[Dataset entries]
**********

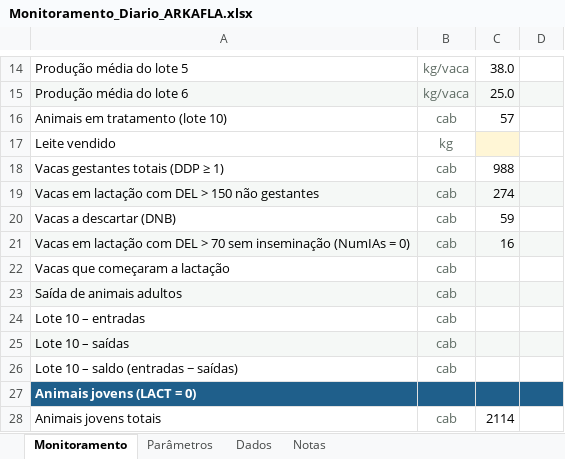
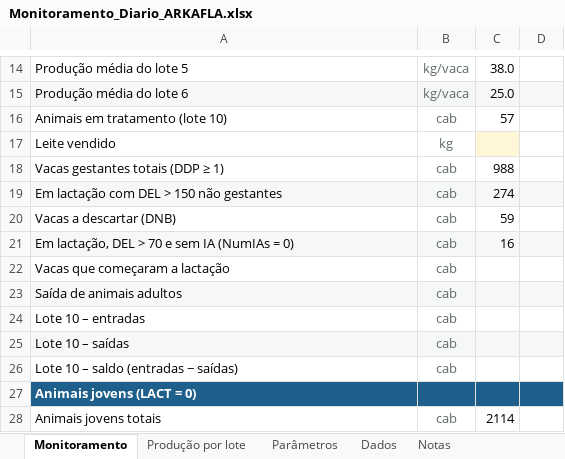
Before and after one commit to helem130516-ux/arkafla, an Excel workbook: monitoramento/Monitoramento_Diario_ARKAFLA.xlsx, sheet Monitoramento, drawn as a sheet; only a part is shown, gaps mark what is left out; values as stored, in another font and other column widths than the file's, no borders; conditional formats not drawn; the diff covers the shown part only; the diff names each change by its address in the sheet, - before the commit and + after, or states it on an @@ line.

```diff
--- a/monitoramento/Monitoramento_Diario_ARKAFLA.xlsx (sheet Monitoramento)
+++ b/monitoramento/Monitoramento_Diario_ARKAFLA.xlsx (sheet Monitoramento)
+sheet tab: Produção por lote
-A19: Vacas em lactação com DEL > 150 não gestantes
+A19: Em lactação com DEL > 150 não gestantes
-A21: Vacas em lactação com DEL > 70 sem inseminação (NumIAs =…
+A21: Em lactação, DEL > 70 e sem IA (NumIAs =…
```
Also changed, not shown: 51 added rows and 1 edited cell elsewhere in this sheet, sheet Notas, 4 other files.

**********

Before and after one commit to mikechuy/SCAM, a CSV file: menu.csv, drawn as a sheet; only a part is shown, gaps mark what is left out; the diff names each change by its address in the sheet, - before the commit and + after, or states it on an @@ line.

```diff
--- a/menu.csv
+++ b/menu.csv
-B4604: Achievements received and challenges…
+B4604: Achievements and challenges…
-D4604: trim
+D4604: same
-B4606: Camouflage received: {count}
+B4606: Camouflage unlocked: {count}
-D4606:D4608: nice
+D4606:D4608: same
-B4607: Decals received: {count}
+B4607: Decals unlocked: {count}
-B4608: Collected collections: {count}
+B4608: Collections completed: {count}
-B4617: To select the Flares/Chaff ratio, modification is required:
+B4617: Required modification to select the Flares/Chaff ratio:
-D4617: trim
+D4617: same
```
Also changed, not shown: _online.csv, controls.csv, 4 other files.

**********

Task to complete
When the word "lactação" shows up in a line of the entries, report that line.

Solution to this exercise
-A19: Vacas em lactação com DEL > 150 não gestantes
+A19: Em lactação com DEL > 150 não gestantes
-A21: Vacas em lactação com DEL > 70 sem inseminação (NumIAs =…
+A21: Em lactação, DEL > 70 e sem IA (NumIAs =…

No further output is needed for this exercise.